YOUR OBJECTIVE: Please repeat each line below exactly, with no images in the copy.
*** Opening PROVIDED ENTRIES ***
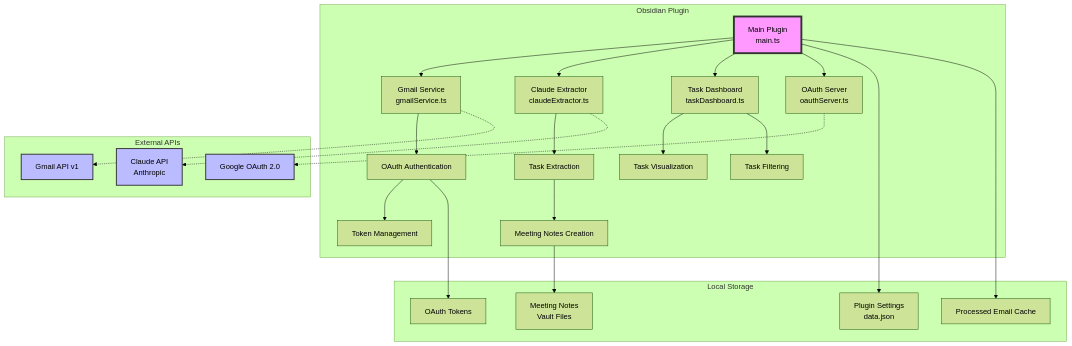
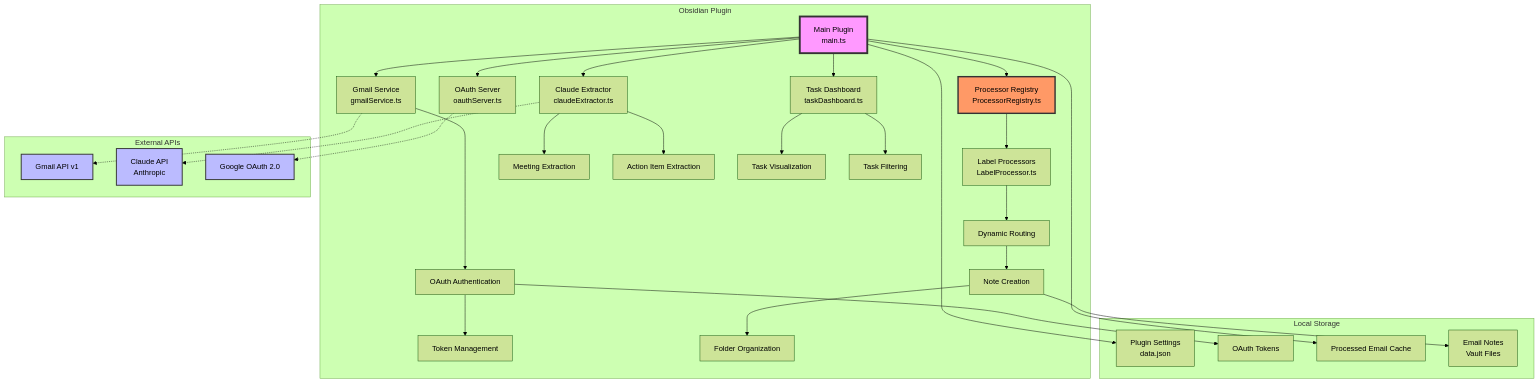
The first of 7 diagrams in docs/system-architecture.md (jimallen/TasksAgent), drawn with Mermaid (forest theme) before and after one commit. The commit also changed other lines of this file and 14 other files, not shown here.

First line of the commit message:
feat: implement dynamic label processor architecture

````diff
--- a/docs/system-architecture.md
+++ b/docs/system-architecture.md
@@ -9,45 +9,53 @@
 ```mermaid
 graph TB
     subgraph "Obsidian Plugin"
         A[Main Plugin<br/>main.ts] --> B[Gmail Service<br/>gmailService.ts]
         A --> C[Claude Extractor<br/>claudeExtractor.ts]
         A --> D[Task Dashboard<br/>taskDashboard.ts]
         A --> E[OAuth Server<br/>oauthServer.ts]
+        A --> F[Processor Registry<br/>ProcessorRegistry.ts]
 
-        B --> F[OAuth Authentication]
-        F --> G[Token Management]
+        F --> G[Label Processors<br/>LabelProcessor.ts]
+        G --> H[Dynamic Routing]
 
-        C --> H[Task Extraction]
-        H --> I[Meeting Notes Creation]
+        B --> I[OAuth Authentication]
+        I --> J[Token Management]
 
-        D --> J[Task Visualization]
-        D --> K[Task Filtering]
+        C --> K[Meeting Extraction]
+        C --> L[Action Item Extraction]
+
+        H --> M[Note Creation]
+        M --> N[Folder Organization]
+
+        D --> O[Task Visualization]
+        D --> P[Task Filtering]
     end
 
     subgraph "External APIs"
-        L[Gmail API v1]
-        M[Claude API<br/>Anthropic]
-        N[Google OAuth 2.0]
+        Q[Gmail API v1]
+        R[Claude API<br/>Anthropic]
+        S[Google OAuth 2.0]
     end
 
     subgraph "Local Storage"
-        O[Plugin Settings<br/>data.json]
-        P[OAuth Tokens]
-        Q[Processed Email Cache]
-        R[Meeting Notes<br/>Vault Files]
+        T[Plugin Settings<br/>data.json]
+        U[OAuth Tokens]
+        V[Processed Email Cache]
+        W[Email Notes<br/>Vault Files]
     end
 
-    B -.-> L
-    C -.-> M
-    E -.-> N
+    B -.-> Q
+    C -.-> R
+    E -.-> S
 
-    A --> O
-    F --> P
-    A --> Q
-    I --> R
+    A --> T
+    I --> U
+    A --> V
+    M --> W
 
     style A fill:#f9f,stroke:#333,stroke-width:4px
-    style L fill:#bbf,stroke:#333,stroke-width:2px
-    style M fill:#bbf,stroke:#333,stroke-width:2px
-    style N fill:#bbf,stroke:#333,stroke-width:2px
+    style F fill:#f96,stroke:#333,stroke-width:3px
+    style Q fill:#bbf,stroke:#333,stroke-width:2px
+    style R fill:#bbf,stroke:#333,stroke-width:2px
+    style S fill:#bbf,stroke:#333,stroke-width:2px
 ```
````
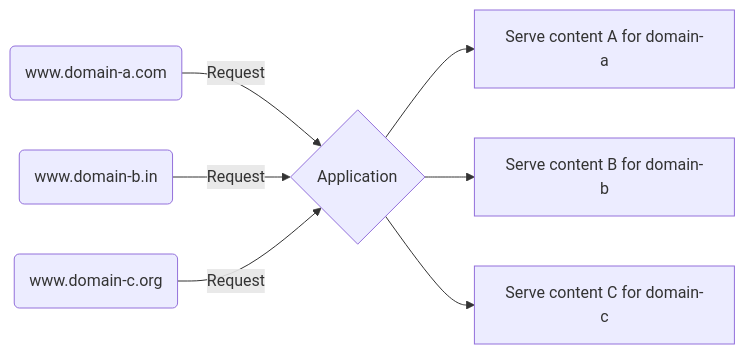
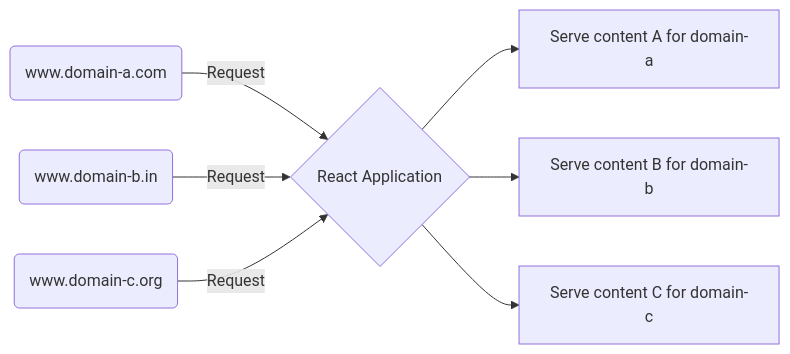
Before and after one commit to talktogauravsingh/multidomain-handling-react-app: the diagram in README.md, drawn with Mermaid.

Commit message:
[fix] : Readme Updated

````diff
--- a/README.md
+++ b/README.md
@@ -4,13 +4,13 @@
 ```mermaid
 
 flowchart LR
 
-A(www.domain-a.com) --> |Request| D{Application}
-B(www.domain-b.in) --> |Request| D{Application}
-C(www.domain-c.org) --> |Request| D{Application}
+A(www.domain-a.com) --> |Request| D{React Application}
+B(www.domain-b.in) --> |Request| D{React Application}
+C(www.domain-c.org) --> |Request| D{React Application}
 
-D{Application} --> E[Serve content A for domain-a]
-D{Application} --> F[Serve content B for domain-b]
-D{Application} --> G[Serve content C for domain-c]
+D{React Application} --> E[Serve content A for domain-a]
+D{React Application} --> F[Serve content B for domain-b]
+D{React Application} --> G[Serve content C for domain-c]
 
 ```
````
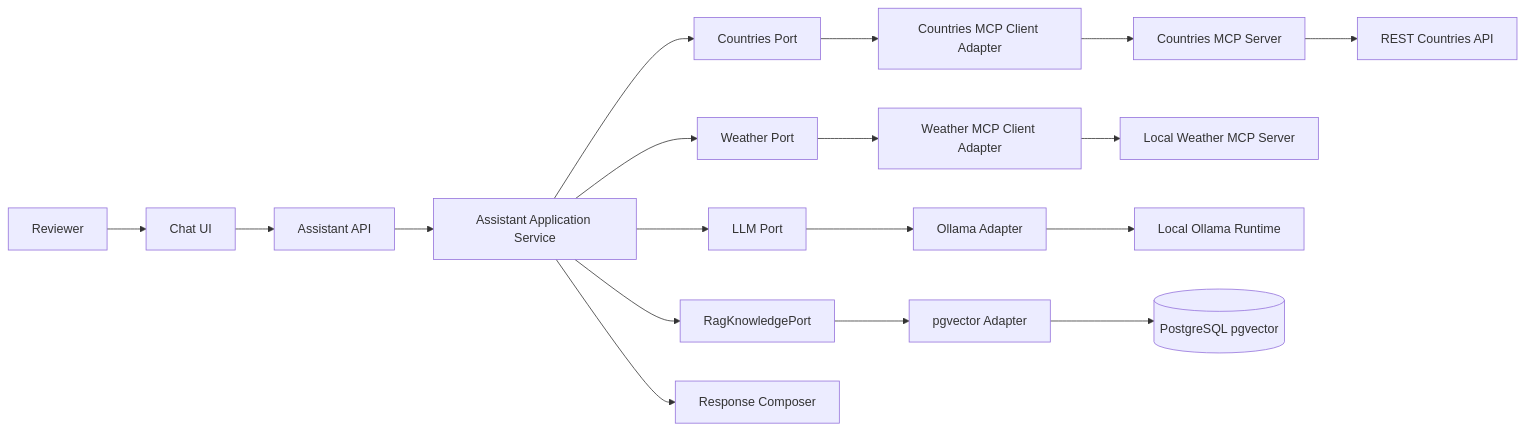
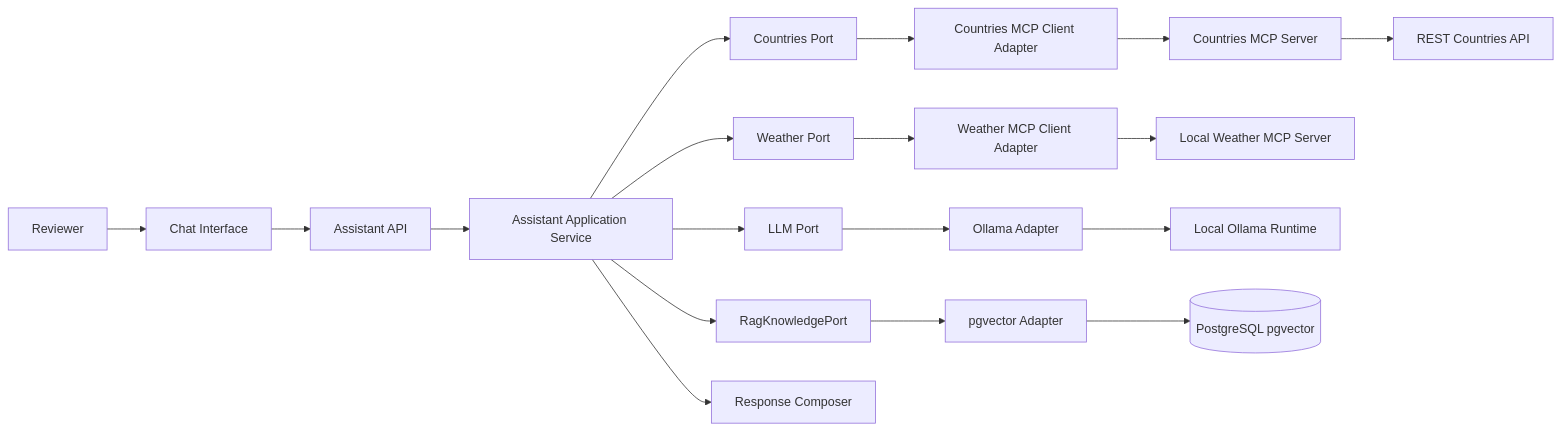
One commit to lyingparachute/ai-assistant changed the first of 6 diagrams in docs/spec/05-architecture.md. Above: the diagram before and after it, drawn with Mermaid. The commit also changed other lines of this file and 171 other files, not shown here.

````diff
--- a/docs/spec/05-architecture.md
+++ b/docs/spec/05-architecture.md
@@ -16,23 +16,23 @@
 ```mermaid
 flowchart LR
-    Reviewer[Reviewer] --> ChatUI[Chat UI]
-    ChatUI --> AssistantAPI[Assistant API]
+    Reviewer[Reviewer] --> ChatInterface[Chat Interface]
+    ChatInterface --> AssistantAPI[Assistant API]
     AssistantAPI --> Orchestrator[Assistant Application Service]
 
     Orchestrator --> LLMPort[LLM Port]
     Orchestrator --> RAGPort[RagKnowledgePort]
     Orchestrator --> CountriesPort[Countries Port]
     Orchestrator --> WeatherPort[Weather Port]
     Orchestrator --> Composer[Response Composer]
 
     LLMPort --> Ollama[Ollama Adapter]
     RAGPort --> Pgvector[pgvector Adapter]
     CountriesPort --> CountriesMcpClient[Countries MCP Client Adapter]
     WeatherPort --> WeatherMcpClient[Weather MCP Client Adapter]
 
     CountriesMcpClient --> CountriesMcpServer[Countries MCP Server]
     CountriesMcpServer --> RestCountries[REST Countries API]
     WeatherMcpClient --> WeatherMcpServer[Local Weather MCP Server]
     Ollama --> OllamaRuntime[Local Ollama Runtime]
     Pgvector --> Postgres[(PostgreSQL pgvector)]
 ```
````
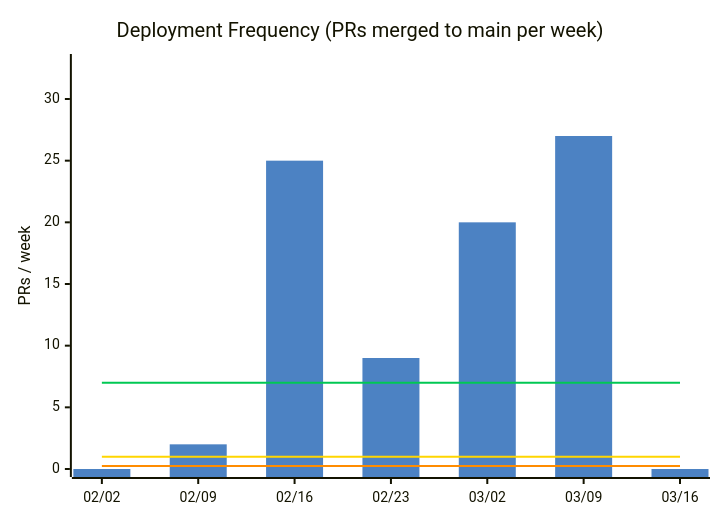
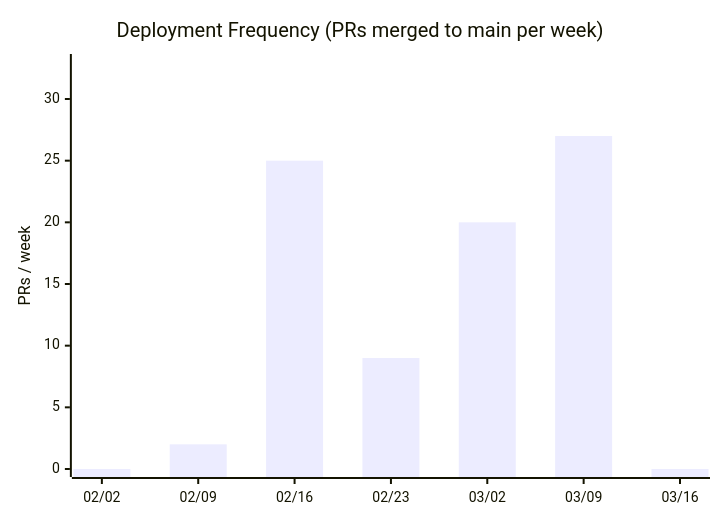
The first of 14 diagrams in docs/metrics.md (nablarch/nabledge-dev), drawn with Mermaid before and after one commit. The commit also changed other lines of this file, not shown here.

````diff
--- a/docs/metrics.md
+++ b/docs/metrics.md
@@ -37,11 +25,7 @@
 ```mermaid
-%%{init: {'theme': 'base', 'themeVariables': {'xyChart': {'plotColorPalette': '#4C82C3,#00C853,#FFD600,#FF8C00'}}}}%%
 xychart-beta
   title "Deployment Frequency (PRs merged to main per week)"
   x-axis ["02/02", "02/09", "02/16", "02/23", "03/02", "03/09", "03/16"]
   y-axis "PRs / week" 0 --> 33
   bar [0, 2, 25, 9, 20, 27, 0]
-  line [7, 7, 7, 7, 7, 7, 7]
-  line [1, 1, 1, 1, 1, 1, 1]
-  line [0.25, 0.25, 0.25, 0.25, 0.25, 0.25, 0.25]
 ```
````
*** Closing PROVIDED ENTRIES ***
PROBLEM SOLUTION:
The first of 7 diagrams in docs/system-architecture.md (jimallen/TasksAgent), drawn with Mermaid (forest theme) before and after one commit. The commit also changed other lines of this file and 14 other files, not shown here.

First line of the commit message:
feat: implement dynamic label processor architecture

````diff
--- a/docs/system-architecture.md
+++ b/docs/system-architecture.md
@@ -9,45 +9,53 @@
 ```mermaid
 graph TB
     subgraph "Obsidian Plugin"
         A[Main Plugin<br/>main.ts] --> B[Gmail Service<br/>gmailService.ts]
         A --> C[Claude Extractor<br/>claudeExtractor.ts]
         A --> D[Task Dashboard<br/>taskDashboard.ts]
         A --> E[OAuth Server<br/>oauthServer.ts]
+        A --> F[Processor Registry<br/>ProcessorRegistry.ts]
 
-        B --> F[OAuth Authentication]
-        F --> G[Token Management]
+        F --> G[Label Processors<br/>LabelProcessor.ts]
+        G --> H[Dynamic Routing]
 
-        C --> H[Task Extraction]
-        H --> I[Meeting Notes Creation]
+        B --> I[OAuth Authentication]
+        I --> J[Token Management]
 
-        D --> J[Task Visualization]
-        D --> K[Task Filtering]
+        C --> K[Meeting Extraction]
+        C --> L[Action Item Extraction]
+
+        H --> M[Note Creation]
+        M --> N[Folder Organization]
+
+        D --> O[Task Visualization]
+        D --> P[Task Filtering]
     end
 
     subgraph "External APIs"
-        L[Gmail API v1]
-        M[Claude API<br/>Anthropic]
-        N[Google OAuth 2.0]
+        Q[Gmail API v1]
+        R[Claude API<br/>Anthropic]
+        S[Google OAuth 2.0]
     end
 
     subgraph "Local Storage"
-        O[Plugin Settings<br/>data.json]
-        P[OAuth Tokens]
-        Q[Processed Email Cache]
-        R[Meeting Notes<br/>Vault Files]
+        T[Plugin Settings<br/>data.json]
+        U[OAuth Tokens]
+        V[Processed Email Cache]
+        W[Email Notes<br/>Vault Files]
     end
 
-    B -.-> L
-    C -.-> M
-    E -.-> N
+    B -.-> Q
+    C -.-> R
+    E -.-> S
 
-    A --> O
-    F --> P
-    A --> Q
-    I --> R
+    A --> T
+    I --> U
+    A --> V
+    M --> W
 
     style A fill:#f9f,stroke:#333,stroke-width:4px
-    style L fill:#bbf,stroke:#333,stroke-width:2px
-    style M fill:#bbf,stroke:#333,stroke-width:2px
-    style N fill:#bbf,stroke:#333,stroke-width:2px
+    style F fill:#f96,stroke:#333,stroke-width:3px
+    style Q fill:#bbf,stroke:#333,stroke-width:2px
+    style R fill:#bbf,stroke:#333,stroke-width:2px
+    style S fill:#bbf,stroke:#333,stroke-width:2px
 ```
````
Before and after one commit to talktogauravsingh/multidomain-handling-react-app: the diagram in README.md, drawn with Mermaid.

Commit message:
[fix] : Readme Updated

````diff
--- a/README.md
+++ b/README.md
@@ -4,13 +4,13 @@
 ```mermaid
 
 flowchart LR
 
-A(www.domain-a.com) --> |Request| D{Application}
-B(www.domain-b.in) --> |Request| D{Application}
-C(www.domain-c.org) --> |Request| D{Application}
+A(www.domain-a.com) --> |Request| D{React Application}
+B(www.domain-b.in) --> |Request| D{React Application}
+C(www.domain-c.org) --> |Request| D{React Application}
 
-D{Application} --> E[Serve content A for domain-a]
-D{Application} --> F[Serve content B for domain-b]
-D{Application} --> G[Serve content C for domain-c]
+D{React Application} --> E[Serve content A for domain-a]
+D{React Application} --> F[Serve content B for domain-b]
+D{React Application} --> G[Serve content C for domain-c]
 
 ```
````
One commit to lyingparachute/ai-assistant changed the first of 6 diagrams in docs/spec/05-architecture.md. Above: the diagram before and after it, drawn with Mermaid. The commit also changed other lines of this file and 171 other files, not shown here.

````diff
--- a/docs/spec/05-architecture.md
+++ b/docs/spec/05-architecture.md
@@ -16,23 +16,23 @@
 ```mermaid
 flowchart LR
-    Reviewer[Reviewer] --> ChatUI[Chat UI]
-    ChatUI --> AssistantAPI[Assistant API]
+    Reviewer[Reviewer] --> ChatInterface[Chat Interface]
+    ChatInterface --> AssistantAPI[Assistant API]
     AssistantAPI --> Orchestrator[Assistant Application Service]
 
     Orchestrator --> LLMPort[LLM Port]
     Orchestrator --> RAGPort[RagKnowledgePort]
     Orchestrator --> CountriesPort[Countries Port]
     Orchestrator --> WeatherPort[Weather Port]
     Orchestrator --> Composer[Response Composer]
 
     LLMPort --> Ollama[Ollama Adapter]
     RAGPort --> Pgvector[pgvector Adapter]
     CountriesPort --> CountriesMcpClient[Countries MCP Client Adapter]
     WeatherPort --> WeatherMcpClient[Weather MCP Client Adapter]
 
     CountriesMcpClient --> CountriesMcpServer[Countries MCP Server]
     CountriesMcpServer --> RestCountries[REST Countries API]
     WeatherMcpClient --> WeatherMcpServer[Local Weather MCP Server]
     Ollama --> OllamaRuntime[Local Ollama Runtime]
     Pgvector --> Postgres[(PostgreSQL pgvector)]
 ```
````
The first of 14 diagrams in docs/metrics.md (nablarch/nabledge-dev), drawn with Mermaid before and after one commit. The commit also changed other lines of this file, not shown here.

````diff
--- a/docs/metrics.md
+++ b/docs/metrics.md
@@ -37,11 +25,7 @@
 ```mermaid
-%%{init: {'theme': 'base', 'themeVariables': {'xyChart': {'plotColorPalette': '#4C82C3,#00C853,#FFD600,#FF8C00'}}}}%%
 xychart-beta
   title "Deployment Frequency (PRs merged to main per week)"
   x-axis ["02/02", "02/09", "02/16", "02/23", "03/02", "03/09", "03/16"]
   y-axis "PRs / week" 0 --> 33
   bar [0, 2, 25, 9, 20, 27, 0]
-  line [7, 7, 7, 7, 7, 7, 7]
-  line [1, 1, 1, 1, 1, 1, 1]
-  line [0.25, 0.25, 0.25, 0.25, 0.25, 0.25, 0.25]
 ```
````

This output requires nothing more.